Generous Spirits Gain Opportunities

Tom asks if Dave recommends giving while in debt. Dave says absolutely.

QUESTION: Tom on Twitter asks if Dave recommends giving while in debt. Dave says absolutely.

ANSWER: Absolutely. “Well, Dave, isn’t that oxymoronic? If you give money away, you have less money to get out of debt. How is that mathematically correct?” See, you make the assumption there that your life is a fixed pie. Your life is not a fixed pie.

Rabbi Daniel Lapin, author of Thou Shall Prosper, does a good job of explaining that. He talks about the fact that one of the reasons Jewish people have a tendency to prosper, which is what his book is about, is that they—and anyone else who prospers—understand that all of your opportunities come through people. Something is changed when you are more attractive as a person, and I don’t mean physically attractive, although that helps. Something is changed when you smile, when your spirit is a generous spirit versus a grouchy, angry twerp. Think about it. If you have the opportunity to buy sandwiches at a sandwich shop, and one guy’s a jerk every time you go in there and the other person is an absolute angel and remembers your name every time you walk in there and remembers your order from the last time you were there, who are you going to buy sandwiches from? The sandwiches are the same. You might even pay more for them from the guy who remembers your name and your order and smiles. As a matter of fact, on average, you will. What Rabbi is explaining there is that since your opportunities come through people and the more attractive you are as a person the more opportunities you’re going to have as a person, guess what? You’re going to make more money because nobody brings great deals to jerks unless they’re immature and not wise. At the end of the day, good people get more opportunities. Quality generous people get more opportunities and therefore make more money.

Who is better than someone who is giving? By giving, you change who you are into a more attractive person. You can’t help it. It just happens automatically. Over time, you’re going to end up having the potential to make more money than you would any other way.

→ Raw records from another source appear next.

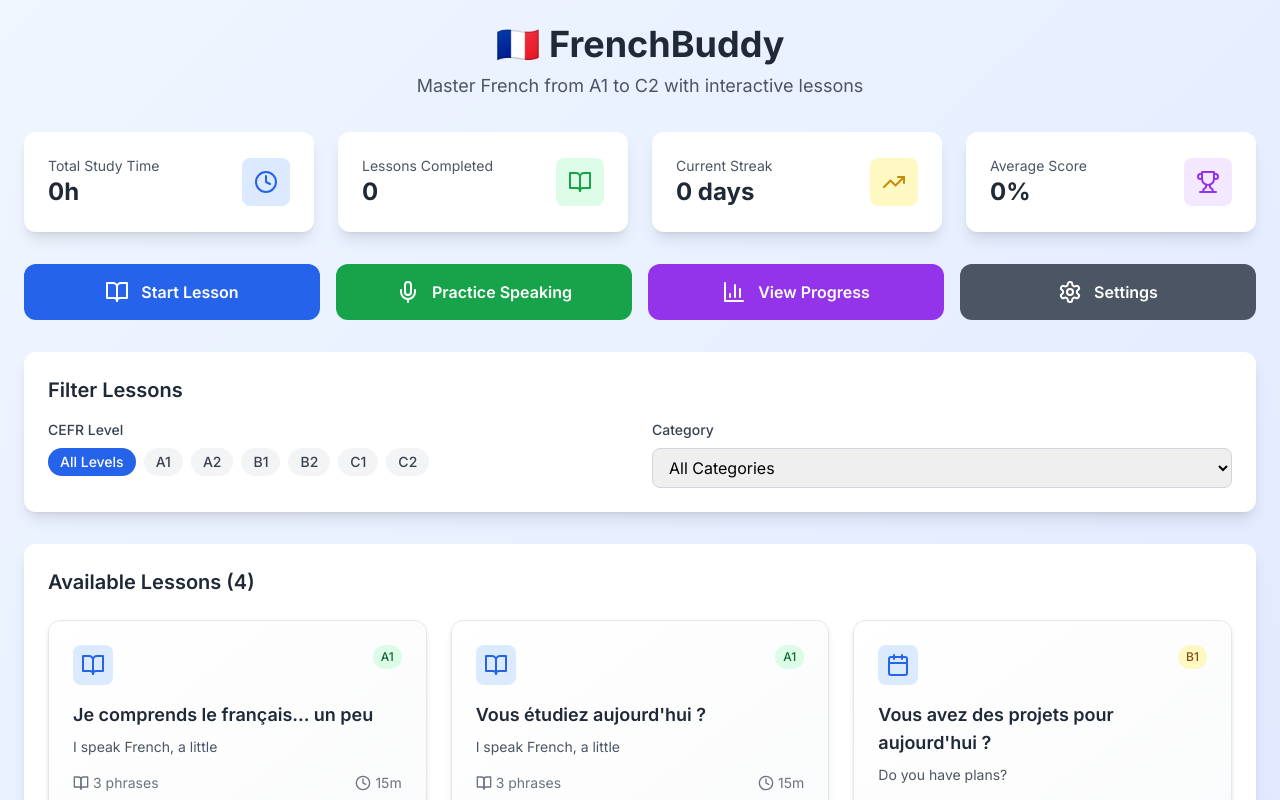
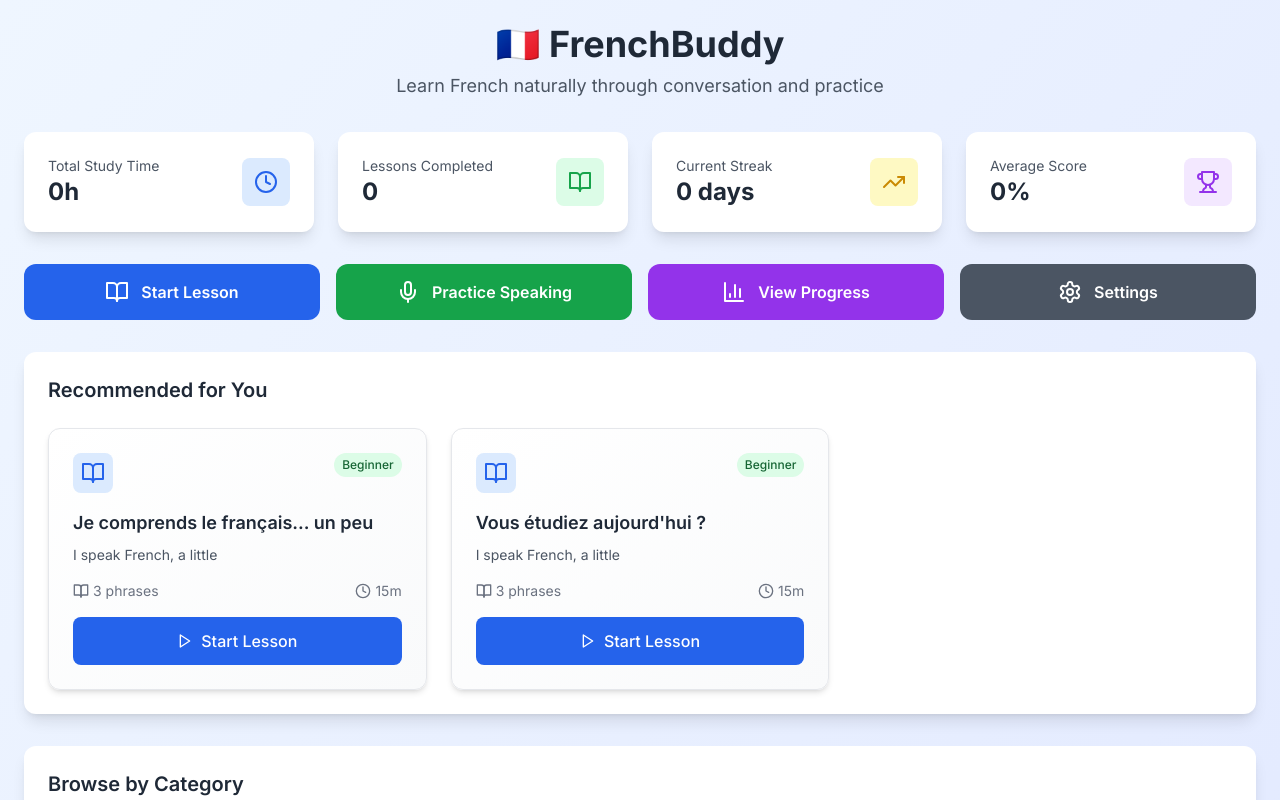
Before and after one commit to cliffordaddison/frenchbuddy, a Next.js app: page / in a window 1280 px wide. Shown: the top 800 px of the page. Built offline with nearby package versions, Linux system fonts and the light colour scheme.

Commit message:
Remove explicit level system and implement natural progression

```diff
--- a/components/Dashboard.tsx
+++ b/components/Dashboard.tsx
@@ -17,7 +17,7 @@ import {
   Calendar
 } from 'lucide-react';
 import { useAppStore } from '@/lib/store/useAppStore';
-import { frenchLessons, getLessonsByLevel, getLessonsByCategory } from '@/lib/data/lessons';
+import { frenchLessons, getLessonsByCategory, getRecommendedLessons } from '@/lib/data/lessons';
 import toast from 'react-hot-toast';
 
 export default function Dashboard() {
@@ -28,19 +28,19 @@ export default function Dashboard() {
     updateUserProgress
   } = useAppStore();
 
-  const [selectedLevel, setSelectedLevel] = useState<string>('all');
   const [selectedCategory, setSelectedCategory] = useState<string>('all');
 
-  // Get unique categories and levels
+  // Get unique categories
   const categories = [...new Set(frenchLessons.map(lesson => lesson.category))];
-  const levels = ['A1', 'A2', 'B1', 'B2', 'C1', 'C2'];
 
   // Filter lessons based on selection
   const filteredLessons = frenchLessons.filter(lesson => {
-    const levelMatch = selectedLevel === 'all' || lesson.level === selectedLevel;
     const categoryMatch = selectedCategory === 'all' || lesson.category === selectedCategory;
-    return levelMatch && categoryMatch;
+    return categoryMatch;
   });
+
+  // Get recommended lessons based on user progress
+  const recommendedLessons = getRecommendedLessons(userProgress);
 
   const handleStartLesson = (lessonId: string) => {
     setCurrentLessonId(lessonId);
@@ -49,16 +49,19 @@ export default function Dashboard() {
     toast.success('Starting lesson...');
   };
 
-  const getLevelColor = (level: string) => {
-    const colors = {
-      'A1': 'bg-green-100 text-green-800',
-      'A2': 'bg-blue-100 text-blue-800',
-      'B1': 'bg-yellow-100 text-yellow-800',
-      'B2': 'bg-orange-100 text-orange-800',
-      'C1': 'bg-red-100 text-red-800',
-      'C2': 'bg-purple-100 text-purple-800'
+  const getDifficultyColor = (difficulty: number) => {
+    if (difficulty <= 3) return 'bg-green-100 text-green-800';
+    if (difficulty <= 6) return 'bg-yellow-100 text-yellow-800';
+    if (difficulty <= 8) return 'bg-orange-100 text-orange-800';
+    return 'bg-red-100 text-red-800';
   };
-    return colors[level as keyof typeof colors] || 'bg-gray-100 text-gray-800';
+
+  const getDifficultyLabel = (difficulty: number) => {
+    if (difficulty <= 2) return 'Beginner';
+    if (difficulty <= 4) return 'Elementary';
+    if (difficulty <= 6) return 'Intermediate';
+    if (difficulty <= 8) return 'Advanced';
+    return 'Expert';
   };
 
   const getCategoryIcon = (category: string) => {
@@ -98,7 +101,7 @@ export default function Dashboard() {
             🇫🇷 FrenchBuddy
           </h1>
           <p className="text-gray-600 text-lg">
-            Master French from A1 to C2 with interactive lessons
+            Learn French naturally through conversation and practice
           </p>
         </div>
 
@@ -224,45 +227,73 @@ export default function Dashboard() {
           </motion.button>
         </div>
 
-        {/* Filters */}
+        {/* Recommended Lessons */}
+        {recommendedLessons.length > 0 && (
           <div className="bg-white rounded-xl shadow-lg p-6 mb-8">
-          <h2 className="text-xl font-semibold text-gray-800 mb-4">Filter Lessons</h2>
+            <h2 className="text-xl font-semibold text-gray-800 mb-6">
+              Recommended for You
+            </h2>
+            <div className="grid grid-cols-1 md:grid-cols-2 lg:grid-cols-3 gap-6">
+              {recommendedLessons.map((lesson, index) => {
+                const CategoryIcon = getCategoryIcon(lesson.category);
 
-          <div className="grid grid-cols-1 md:grid-cols-2 gap-6">
-            {/* Level Filter */}
-            <div>
-              <label className="block text-sm font-medium text-gray-700 mb-2">
-                CEFR Level
-              </label>
-              <div className="flex flex-wrap gap-2">
+                return (
+                  <motion.div
+                    key={lesson.id}
+                    initial={{ opacity: 0, y: 20 }}
+                    animate={{ opacity: 1, y: 0 }}
+                    transition={{ delay: index * 0.1 }}
+                    className="bg-gradient-to-br from-white to-gray-50 rounded-xl shadow-md hover:shadow-lg transition-all duration-300 border border-gray-200"
+                  >
+                    <div className="p-6">
+                      <div className="flex items-start justify-between mb-4">
+                        <div className="p-2 bg-blue-100 rounded-lg">
+                          <CategoryIcon className="w-6 h-6 text-blue-600" />
+                        </div>
+                        <span className={`px-2 py-1 rounded-full text-xs font-medium ${getDifficultyColor(lesson.difficulty)}`}>
+                          {getDifficultyLabel(lesson.difficulty)}
+                        </span>
+                      </div>
+
+                      <h3 className="text-lg font-semibold text-gray-800 mb-2">
+                        {lesson.title}
+                      </h3>
+
+                      <p className="text-sm text-gray-600 mb-4">
+                        {lesson.category}
+                      </p>
+
+                      <div className="flex items-center justify-between text-sm text-gray-500 mb-4">
+                        <span className="flex items-center gap-1">
+                          <BookOpen size={16} />
+                          {lesson.phrases.length} phrases
+                        </span>
+                        <span className="flex items-center gap-1">
+                          <Clock size={16} />
+                          {lesson.estimatedDuration}m
+                        </span>
+                      </div>
+
                       <button
-                  onClick={() => setSelectedLevel('all')}
-                  className={`px-3 py-1 rounded-full text-sm font-medium transition-colors ${
-                    selectedLevel === 'all'
-                      ? 'bg-blue-600 text-white'
-                      : 'bg-gray-100 text-gray-700 hover:bg-gray-200'
-                  }`}
+                        onClick={() => handleStartLesson(lesson.id)}
+                        className="w-full flex items-center justify-center gap-2 px-4 py-3 bg-blue-600 text-white rounded-lg hover:bg-blue-700 transition-colors font-medium"
                       >
-                  All Levels
+                        <Play size={16} />
+                        Start Lesson
                       </button>
-                {levels.map(level => (
-                  <button
-                    key={level}
-                    onClick={() => setSelectedLevel(level)}
-                    className={`px-3 py-1 rounded-full text-sm font-medium transition-colors ${
-                      selectedLevel === level
-                        ? 'bg-blue-600 text-white'
-                        : 'bg-gray-100 text-gray-700 hover:bg-gray-200'
-                    }`}
-                  >
-                    {level}
-                  </button>
-                ))}
+                    </div>
+                  </motion.div>
+                );
+              })}
             </div>
           </div>
+        )}
 
         {/* Category Filter */}
-            <div>
+        <div className="bg-white rounded-xl shadow-lg p-6 mb-8">
+          <h2 className="text-xl font-semibold text-gray-800 mb-4">Browse by Category</h2>
+
+          <div className="mb-6">
             <label className="block text-sm font-medium text-gray-700 mb-2">
               Category
             </label>
@@ -280,12 +311,11 @@ export default function Dashboard() {
             </select>
           </div>
         </div>
-        </div>
 
-        {/* Lessons Grid */}
+        {/* All Lessons */}
         <div className="bg-white rounded-xl shadow-lg p-6">
           <h2 className="text-xl font-semibold text-gray-800 mb-6">
-            Available Lessons ({filteredLessons.length})
+            All Lessons ({filteredLessons.length})
           </h2>
 
           <div className="grid grid-cols-1 md:grid-cols-2 lg:grid-cols-3 gap-6">
@@ -305,8 +335,8 @@ export default function Dashboard() {
                       <div className="p-2 bg-blue-100 rounded-lg">
                         <CategoryIcon className="w-6 h-6 text-blue-600" />
                       </div>
-                      <span className={`px-2 py-1 rounded-full text-xs font-medium ${getLevelColor(lesson.level)}`}>
-                        {lesson.level}
+                      <span className={`px-2 py-1 rounded-full text-xs font-medium ${getDifficultyColor(lesson.difficulty)}`}>
+                        {getDifficultyLabel(lesson.difficulty)}
                       </span>
                     </div>
 
@@ -347,10 +377,7 @@ export default function Dashboard() {
               <BookOpen className="w-12 h-12 text-gray-400 mx-auto mb-4" />
               <p className="text-gray-500">No lessons match your current filters.</p>
               <button
-                onClick={() => {
-                  setSelectedLevel('all');
-                  setSelectedCategory('all');
-                }}
+                onClick={() => setSelectedCategory('all')}
                 className="mt-4 px-4 py-2 bg-blue-600 text-white rounded-lg hover:bg-blue-700 transition-colors"
               >
                 Clear Filters
--- a/lib/data/lessons.ts
+++ b/lib/data/lessons.ts
@@ -2,7 +2,7 @@ export interface Lesson {
   id: string;
   title: string;
   category: string;
-  level: 'A1' | 'A2' | 'B1' | 'B2' | 'C1' | 'C2';
+  difficulty: number; // 1-10 scale for natural progression
   phrases: Phrase[];
   grammarPoints: GrammarPoint[];
   vocabulary: VocabularyItem[];
@@ -46,14 +46,14 @@ export interface Exercise {
   audioUrl?: string;
 }
 
-// Comprehensive French lessons based on NatuLang structure
+// Natural progression French lessons based on NatuLang structure
 export const frenchLessons: Lesson[] = [
-  // BEGINNER LEVEL (A1-A2)
+  // BEGINNER - Basic Conversations
   {
     id: 'lesson-1',
     title: 'Je comprends le français... un peu',
     category: 'I speak French, a little',
-    level: 'A1',
+    difficulty: 1,
     estimatedDuration: 15,
     phrases: [
       {
@@ -120,7 +120,7 @@ export const frenchLessons: Lesson[] = [
     id: 'lesson-2',
     title: 'Vous étudiez aujourd\'hui ?',
     category: 'I speak French, a little',
-    level: 'A1',
+    difficulty: 2,
     estimatedDuration: 15,
     phrases: [
       {
@@ -183,12 +183,12 @@ export const frenchLessons: Lesson[] = [
       }
     ]
   },
-  // INTERMEDIATE LEVEL (B1-B2)
+  // INTERMEDIATE - Daily Conversations
   {
     id: 'lesson-15',
     title: 'Vous avez des projets pour aujourd\'hui ?',
     category: 'Do you have plans?',
-    level: 'B1',
+    difficulty: 4,
     estimatedDuration: 20,
     phrases: [
       {
@@ -251,12 +251,12 @@ export const frenchLessons: Lesson[] = [
       }
     ]
   },
-  // ADVANCED LEVEL (C1-C2)
+  // ADVANCED - Complex Expressions
   {
     id: 'lesson-100',
     title: 'Arrêtez de mentir !',
     category: 'Stop doing that!',
-    level: 'C1',
+    difficulty: 8,
     estimatedDuration: 25,
     phrases: [
       {
@@ -322,8 +322,10 @@ export const frenchLessons: Lesson[] = [
 ];
 
 // Helper functions
-export function getLessonsByLevel(level: string): Lesson[] {
-  return frenchLessons.filter(lesson => lesson.level === level);
+export function getLessonsByDifficulty(minDifficulty: number, maxDifficulty: number): Lesson[] {
+  return frenchLessons.filter(lesson =>
+    lesson.difficulty >= minDifficulty && lesson.difficulty <= maxDifficulty
+  );
 }
 
 export function getLessonById(id: string): Lesson | undefined {
@@ -354,3 +356,15 @@ export function getPreviousLesson(currentLessonId: string): Lesson | undefined {
   }
   return frenchLessons[currentIndex - 1];
 }
+
+export function getRecommendedLessons(userProgress: any): Lesson[] {
+  // Simple recommendation based on completed lessons
+  const completedCount = userProgress.completedLessons?.length || 0;
+  const difficulty = Math.min(Math.floor(completedCount / 3) + 1, 10);
+
+  return frenchLessons
+    .filter(lesson => !userProgress.completedLessons?.includes(lesson.id))
+    .filter(lesson => lesson.difficulty <= difficulty + 2)
+    .sort((a, b) => a.difficulty - b.difficulty)
+    .slice(0, 5);
+}
--- a/lib/store/useAppStore.ts
+++ b/lib/store/useAppStore.ts
@@ -3,9 +3,8 @@ import { persist } from 'zustand/middleware';
 import { Lesson, Phrase } from '../data/lessons';
 
 export interface UserProgress {
-  level: 'A1' | 'A2' | 'B1' | 'B2' | 'C1' | 'C2';
   completedLessons: string[];
-  currentLesson?: string;
+  currentLessonId?: string;
   streak: number;
   totalStudyTime: number; // in minutes
   lastStudyDate?: string;
@@ -14,6 +13,11 @@ export interface UserProgress {
   grammarScore: number; // 0-100
   listeningScore: number; // 0-100
   speakingScore: number; // 0-100
+  lessonsCompleted: number;
+  phrasesMastered: number;
+  currentStreak: number;
+  averageScore: number;
+  lessonsStarted: number;
 }
 
 export interface StudySession {
@@ -38,6 +42,7 @@ interface AppState {
   error?: string;
 
   // Learning state
+  currentLessonId?: string;
   currentLesson?: Lesson;
   currentPhraseIndex: number;
   isPlayingAudio: boolean;
@@ -47,6 +52,8 @@ interface AppState {
 
   // Actions
   setUserProgress: (progress: Partial<UserProgress>) => void;
+  updateUserProgress: (progress: Partial<UserProgress>) => void;
+  setCurrentLessonId: (lessonId: string) => void;
   startLesson: (lesson: Lesson) => void;
   completeLesson: (lessonId: string, score: number) => void;
   nextPhrase: () => void;
@@ -66,7 +73,6 @@ interface AppState {
 }
 
 const initialUserProgress: UserProgress = {
-  level: 'A1',
   completedLessons: [],
   streak: 0,
   totalStudyTime: 0,
@@ -75,6 +81,11 @@ const initialUserProgress: UserProgress = {
   grammarScore: 0,
   listeningScore: 0,
   speakingScore: 0,
+  lessonsCompleted: 0,
+  phrasesMastered: 0,
+  currentStreak: 0,
+  averageScore: 0,
+  lessonsStarted: 0,
 };
 
 export const useAppStore = create<AppState>()(
@@ -97,9 +108,18 @@ export const useAppStore = create<AppState>()(
           userProgress: { ...state.userProgress, ...progress },
         })),
 
+      updateUserProgress: (progress) =>
+        set((state) => ({
+          userProgress: { ...state.userProgress, ...progress },
+        })),
+
+      setCurrentLessonId: (lessonId) =>
+        set({ currentLessonId: lessonId }),
+
       startLesson: (lesson) =>
         set({
           currentLesson: lesson,
+          currentLessonId: lesson.id,
           currentPhraseIndex: 0,
           currentView: 'lesson',
           isLoading: false,
@@ -125,6 +145,7 @@ export const useAppStore = create<AppState>()(
               ...state.userProgress,
               completedLessons,
               lastStudyDate: new Date().toISOString(),
+              lessonsCompleted: state.userProgress.lessonsCompleted + 1,
               ...scoreUpdate,
             },
           };
@@ -167,6 +188,7 @@ export const useAppStore = create<AppState>()(
       resetSession: () =>
         set({
           currentLesson: undefined,
+          currentLessonId: undefined,
           currentPhraseIndex: 0,
           isPlayingAudio: false,
           isRecording: false,
@@ -193,6 +215,7 @@ export const useAppStore = create<AppState>()(
             userProgress: {
               ...state.userProgress,
               vocabularyMastered,
+              phrasesMastered: state.userProgress.phrasesMastered + 1,
             },
           };
         }),
```
Lines whose indentation alone changed are shown as unchanged.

Yes, you give while you’re in debt. Do you give irresponsibly, impulsively, and out of control? No. For instance, for those of us who are evangelical Christians, we believe in tithing a tenth of our income to our local church. That’s what we’re taught, what we believe, and what Scripture says, so we tithe. And then I’m going to give more to other things. But as a starter, while you’re in debt, I’m going to do my tenth as a Christian, and that’s all I’m going to do—for now. That’s plenty, by the way. If you never do anything else, you’ll be fine. But as you start making more money, you’ll find it’s easier and easier to give, and as you give, you’re going to make more and more money because you’re going to be more and more generous. Generous people just aren’t all uptight and freaked out and worried about everything. The weird thing is that it actually changes the chemicals in your body, too. When you’re generous, it releases endorphins, proteins and DHEA. You are happier, and you’re more fulfilled and have a sense of winning you haven’t had before. The contrary is when you’re all stressed out and selfish, cortisol is released, which is the self-produced stress drug. It causes anxiety. There’s a chemistry difference. Isn’t that weird? It’s not really that mystical that generous people win. It’s kind of common sensical.

The point is giving changes you, and that’s really why God teaches people of faith to give anyway. It’s not because He needs your money. He doesn’t need your money. He’s God. He’ll take your money if He wants it, and there’ll be a greasy spot where you were sitting. He doesn’t need money. It’s His. Giving causes success, and I just taught you how.